> _What is being asked_
Everything in the data gets repeated exactly, except for the pictures.
◆ ◆ ◆ ◆ ◆ ◆ ◆
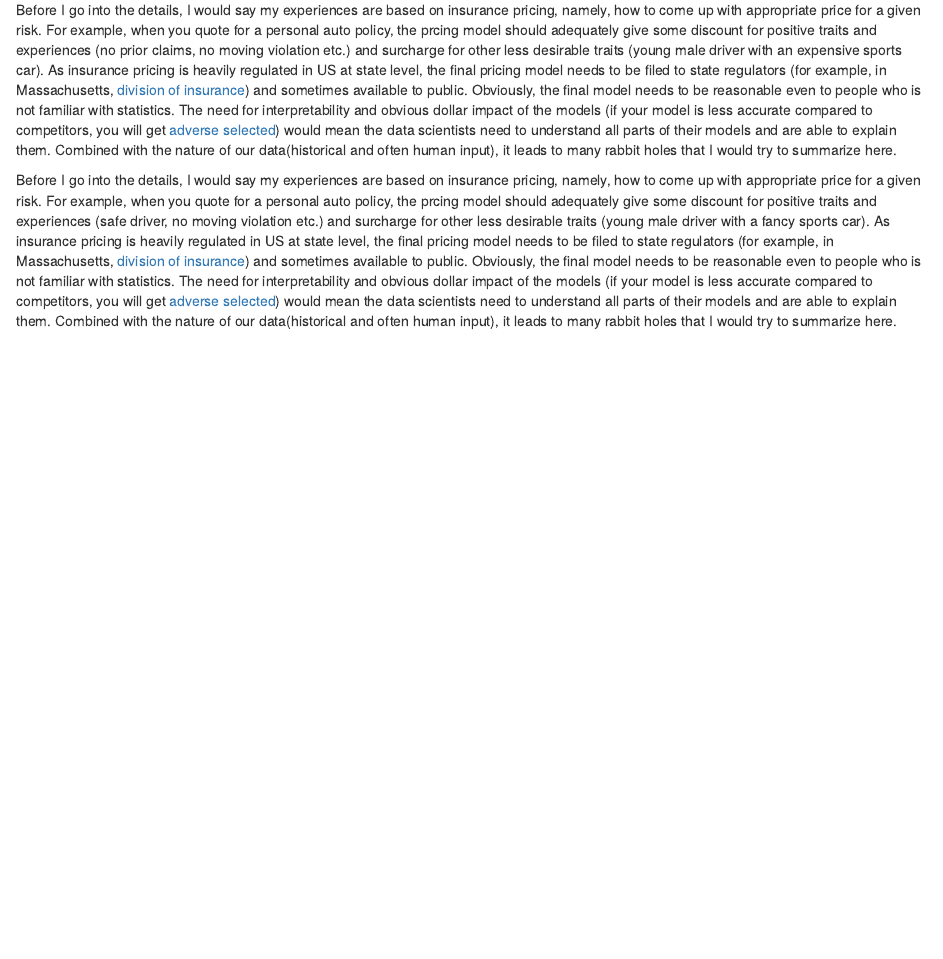
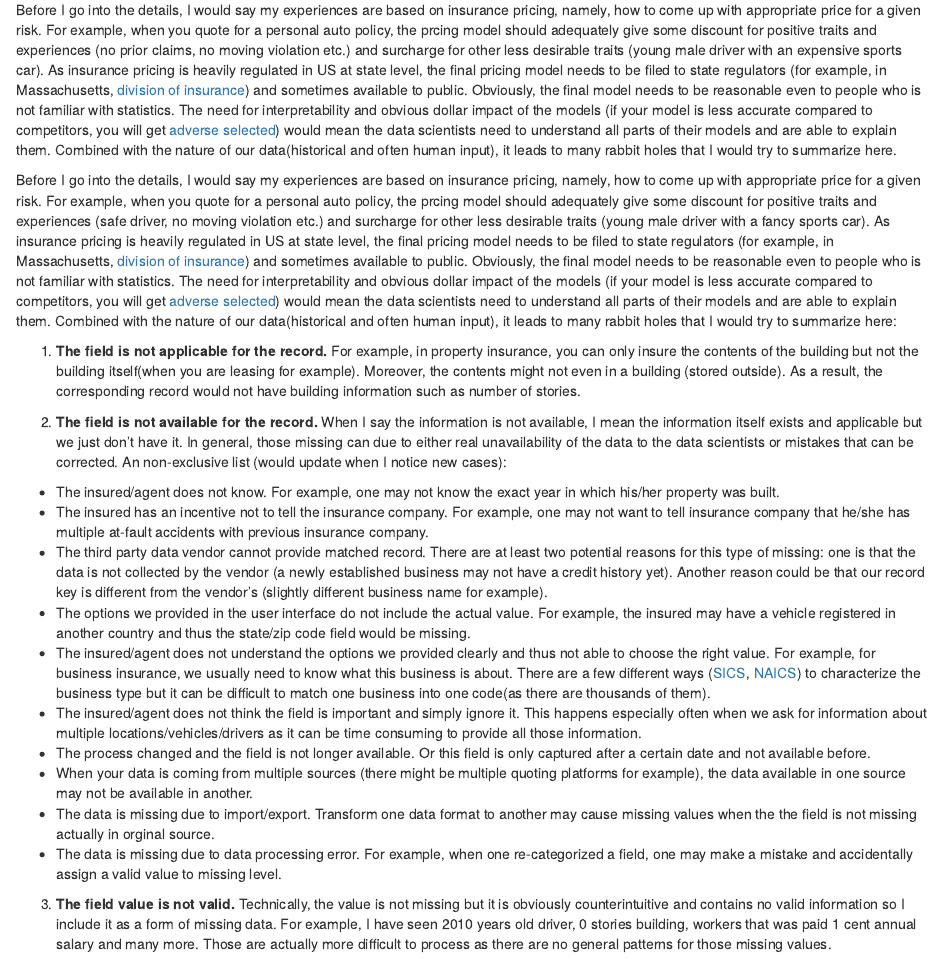
Before and after one commit to wangfan8/liwangstat, an R Markdown document (content/post/2018-09-12-why-this-field-is-missing.Rmd): the page in a window 1100 px wide, from 200 px down. Rendered offline with R 4.5, knitr and Pandoc, with nearby package versions.

Commit message:
1. Different types of missing data 2. change website description

```diff
--- a/content/post/2018-09-12-why-this-field-is-missing.Rmd
+++ b/content/post/2018-09-12-why-this-field-is-missing.Rmd
@@ -6,11 +6,27 @@ slug: why-this-field-is-missing
 categories:
   - data analysis
 tags:
-  - missing data
+  - missing data, insurance
 ---
 
 One of the daily challenge for someone who works with data is missing data. After a few years working with historical data (which means it is not captured for your analysis), I noticed that data was seldom missing at random and understanding how/why it is missing could be very important for the analysis (especially when your analysis would have significant impact and needs to be carefully validated).
 
 Before I go into the details, I would say my experiences are based on insurance pricing, namely, how to come up with appropriate price for a given risk. For example, when you quote for a personal auto policy, the prcing model should adequately give some discount for positive traits and experiences (no prior claims, no moving violation etc.) and surcharge for other less desirable traits (young male driver with an expensive sports car). As insurance pricing is heavily regulated in US at state level, the final pricing model needs to be filed to state regulators (for example, in Massachusetts, [division of insurance](https://www.mass.gov/orgs/division-of-insurance)) and sometimes available to public. Obviously, the final model needs to be reasonable even to people who is not familiar with statistics. The need for interpretability and obvious dollar impact of the models (if your model is less accurate compared to competitors, you will get [adverse selected](https://en.wikipedia.org/wiki/Adverse_selection#Insurance)) would mean the data scientists need to understand all parts of their models and are able to explain them. Combined with the nature of our data(historical and often human input), it leads to many rabbit holes that I would try to summarize here.
 
-Before I go into the details, I would say my experiences are based on insurance pricing, namely, how to come up with appropriate price for a given risk. For example, when you quote for a personal auto policy, the prcing model should adequately give some discount for positive traits and experiences (safe driver, no moving violation etc.) and surcharge for other less desirable traits (young male driver with a fancy sports car). As insurance pricing is heavily regulated in US at state level, the final pricing model needs to be filed to state regulators (for example, in Massachusetts, [division of insurance](https://www.mass.gov/orgs/division-of-insurance)) and sometimes available to public. Obviously, the final model needs to be reasonable even to people who is not familiar with statistics. The need for interpretability and obvious dollar impact of the models (if your model is less accurate compared to competitors, you will get [adverse selected](https://en.wikipedia.org/wiki/Adverse_selection#Insurance)) would mean the data scientists need to understand all parts of their models and are able to explain them. Combined with the nature of our data(historical and often human input), it leads to many rabbit holes that I would try to summarize here.
+Before I go into the details, I would say my experiences are based on insurance pricing, namely, how to come up with appropriate price for a given risk. For example, when you quote for a personal auto policy, the prcing model should adequately give some discount for positive traits and experiences (safe driver, no moving violation etc.) and surcharge for other less desirable traits (young male driver with a fancy sports car). As insurance pricing is heavily regulated in US at state level, the final pricing model needs to be filed to state regulators (for example, in Massachusetts, [division of insurance](https://www.mass.gov/orgs/division-of-insurance)) and sometimes available to public. Obviously, the final model needs to be reasonable even to people who is not familiar with statistics. The need for interpretability and obvious dollar impact of the models (if your model is less accurate compared to competitors, you will get [adverse selected](https://en.wikipedia.org/wiki/Adverse_selection#Insurance)) would mean the data scientists need to understand all parts of their models and are able to explain them. Combined with the nature of our data(historical and often human input), it leads to many rabbit holes that I would try to summarize here:
+
+1. **The field is not applicable for the record.** For example, in property insurance, you can only insure the contents of the building but not the building itself(when you are leasing for example). Moreover, the contents might not even in a building (stored outside). As a result, the corresponding record would not have building information such as number of stories.
+
+2. **The field is not available for the record.** When I say the information is not available, I mean the information itself exists and applicable but we just don't have it. In general, those missing can due to either real unavailability of the data to the data scientists or mistakes that can be corrected. An non-exclusive list (would update when I notice new cases):
+  + The insured/agent does not know. For example, one may not know the exact year in which his/her property was built.
+  + The insured has an incentive not to tell the insurance company. For example, one may not want to tell insurance company that he/she has multiple at-fault accidents with previous insurance company.
+  + The third party data vendor cannot provide matched record. There are at least two potential reasons for this type of missing: one is that the data is not collected by the vendor (a newly established business may not have a credit history yet). Another reason could be that our record key is different from the vendor's (slightly different business name for example).
+  + The options we provided in the user interface do not include the actual value. For example, the insured may have a vehicle registered in another country and thus the state/zip code field would be missing.
+  + The insured/agent does not understand the options we provided clearly and thus not able to choose the right value. For example, for business insurance, we usually need to know what this business is about. There are a few different ways ([SICS](https://www.osha.gov/pls/imis/sic_manual.html), [NAICS](https://www.census.gov/eos/www/naics/)) to characterize the business type but it can be difficult to match one business into one code(as there are thousands of them).
+  + The insured/agent does not think the field is important and simply ignore it. This happens especially often when we ask for information about multiple locations/vehicles/drivers as it can be time consuming to provide all those information.
+  + The process changed and the field is not longer available. Or this field is only captured after a certain date and not available before.
+  + When your data is coming from multiple sources (there might be multiple quoting platforms for example), the data available in one source may not be available in another.
+  + The data is missing due to import/export. Transform one data format to another may cause missing values when the the field is not missing actually in orginal source.
+  + The data is missing due to data processing error. For example, when one re-categorized a field, one may make a mistake and accidentally assign a valid value to missing level.
+
+3. **The field value is not valid.** Technically, the value is not missing but it is obviously counterintuitive and contains no valid information so I include it as a form of missing data. For example, I have seen 2010 years old driver, 0 stories building, workers that was paid 1 cent annual salary and many more. Those are actually more difficult to process as there are no general patterns for those missing values.
```
Also changed, not shown: 1 other file.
◆ ◆ ◆ ◆ ◆ ◆ ◆
> _Task response_
Before and after one commit to wangfan8/liwangstat, an R Markdown document (content/post/2018-09-12-why-this-field-is-missing.Rmd): the page in a window 1100 px wide, from 200 px down. Rendered offline with R 4.5, knitr and Pandoc, with nearby package versions.

Commit message:
1. Different types of missing data 2. change website description

```diff
--- a/content/post/2018-09-12-why-this-field-is-missing.Rmd
+++ b/content/post/2018-09-12-why-this-field-is-missing.Rmd
@@ -6,11 +6,27 @@ slug: why-this-field-is-missing
 categories:
   - data analysis
 tags:
-  - missing data
+  - missing data, insurance
 ---
 
 One of the daily challenge for someone who works with data is missing data. After a few years working with historical data (which means it is not captured for your analysis), I noticed that data was seldom missing at random and understanding how/why it is missing could be very important for the analysis (especially when your analysis would have significant impact and needs to be carefully validated).
 
 Before I go into the details, I would say my experiences are based on insurance pricing, namely, how to come up with appropriate price for a given risk. For example, when you quote for a personal auto policy, the prcing model should adequately give some discount for positive traits and experiences (no prior claims, no moving violation etc.) and surcharge for other less desirable traits (young male driver with an expensive sports car). As insurance pricing is heavily regulated in US at state level, the final pricing model needs to be filed to state regulators (for example, in Massachusetts, [division of insurance](https://www.mass.gov/orgs/division-of-insurance)) and sometimes available to public. Obviously, the final model needs to be reasonable even to people who is not familiar with statistics. The need for interpretability and obvious dollar impact of the models (if your model is less accurate compared to competitors, you will get [adverse selected](https://en.wikipedia.org/wiki/Adverse_selection#Insurance)) would mean the data scientists need to understand all parts of their models and are able to explain them. Combined with the nature of our data(historical and often human input), it leads to many rabbit holes that I would try to summarize here.
 
-Before I go into the details, I would say my experiences are based on insurance pricing, namely, how to come up with appropriate price for a given risk. For example, when you quote for a personal auto policy, the prcing model should adequately give some discount for positive traits and experiences (safe driver, no moving violation etc.) and surcharge for other less desirable traits (young male driver with a fancy sports car). As insurance pricing is heavily regulated in US at state level, the final pricing model needs to be filed to state regulators (for example, in Massachusetts, [division of insurance](https://www.mass.gov/orgs/division-of-insurance)) and sometimes available to public. Obviously, the final model needs to be reasonable even to people who is not familiar with statistics. The need for interpretability and obvious dollar impact of the models (if your model is less accurate compared to competitors, you will get [adverse selected](https://en.wikipedia.org/wiki/Adverse_selection#Insurance)) would mean the data scientists need to understand all parts of their models and are able to explain them. Combined with the nature of our data(historical and often human input), it leads to many rabbit holes that I would try to summarize here.
+Before I go into the details, I would say my experiences are based on insurance pricing, namely, how to come up with appropriate price for a given risk. For example, when you quote for a personal auto policy, the prcing model should adequately give some discount for positive traits and experiences (safe driver, no moving violation etc.) and surcharge for other less desirable traits (young male driver with a fancy sports car). As insurance pricing is heavily regulated in US at state level, the final pricing model needs to be filed to state regulators (for example, in Massachusetts, [division of insurance](https://www.mass.gov/orgs/division-of-insurance)) and sometimes available to public. Obviously, the final model needs to be reasonable even to people who is not familiar with statistics. The need for interpretability and obvious dollar impact of the models (if your model is less accurate compared to competitors, you will get [adverse selected](https://en.wikipedia.org/wiki/Adverse_selection#Insurance)) would mean the data scientists need to understand all parts of their models and are able to explain them. Combined with the nature of our data(historical and often human input), it leads to many rabbit holes that I would try to summarize here:
+
+1. **The field is not applicable for the record.** For example, in property insurance, you can only insure the contents of the building but not the building itself(when you are leasing for example). Moreover, the contents might not even in a building (stored outside). As a result, the corresponding record would not have building information such as number of stories.
+
+2. **The field is not available for the record.** When I say the information is not available, I mean the information itself exists and applicable but we just don't have it. In general, those missing can due to either real unavailability of the data to the data scientists or mistakes that can be corrected. An non-exclusive list (would update when I notice new cases):
+  + The insured/agent does not know. For example, one may not know the exact year in which his/her property was built.
+  + The insured has an incentive not to tell the insurance company. For example, one may not want to tell insurance company that he/she has multiple at-fault accidents with previous insurance company.
+  + The third party data vendor cannot provide matched record. There are at least two potential reasons for this type of missing: one is that the data is not collected by the vendor (a newly established business may not have a credit history yet). Another reason could be that our record key is different from the vendor's (slightly different business name for example).
+  + The options we provided in the user interface do not include the actual value. For example, the insured may have a vehicle registered in another country and thus the state/zip code field would be missing.
+  + The insured/agent does not understand the options we provided clearly and thus not able to choose the right value. For example, for business insurance, we usually need to know what this business is about. There are a few different ways ([SICS](https://www.osha.gov/pls/imis/sic_manual.html), [NAICS](https://www.census.gov/eos/www/naics/)) to characterize the business type but it can be difficult to match one business into one code(as there are thousands of them).
+  + The insured/agent does not think the field is important and simply ignore it. This happens especially often when we ask for information about multiple locations/vehicles/drivers as it can be time consuming to provide all those information.
+  + The process changed and the field is not longer available. Or this field is only captured after a certain date and not available before.
+  + When your data is coming from multiple sources (there might be multiple quoting platforms for example), the data available in one source may not be available in another.
+  + The data is missing due to import/export. Transform one data format to another may cause missing values when the the field is not missing actually in orginal source.
+  + The data is missing due to data processing error. For example, when one re-categorized a field, one may make a mistake and accidentally assign a valid value to missing level.
+
+3. **The field value is not valid.** Technically, the value is not missing but it is obviously counterintuitive and contains no valid information so I include it as a form of missing data. For example, I have seen 2010 years old driver, 0 stories building, workers that was paid 1 cent annual salary and many more. Those are actually more difficult to process as there are no general patterns for those missing values.
```
Also changed, not shown: 1 other file.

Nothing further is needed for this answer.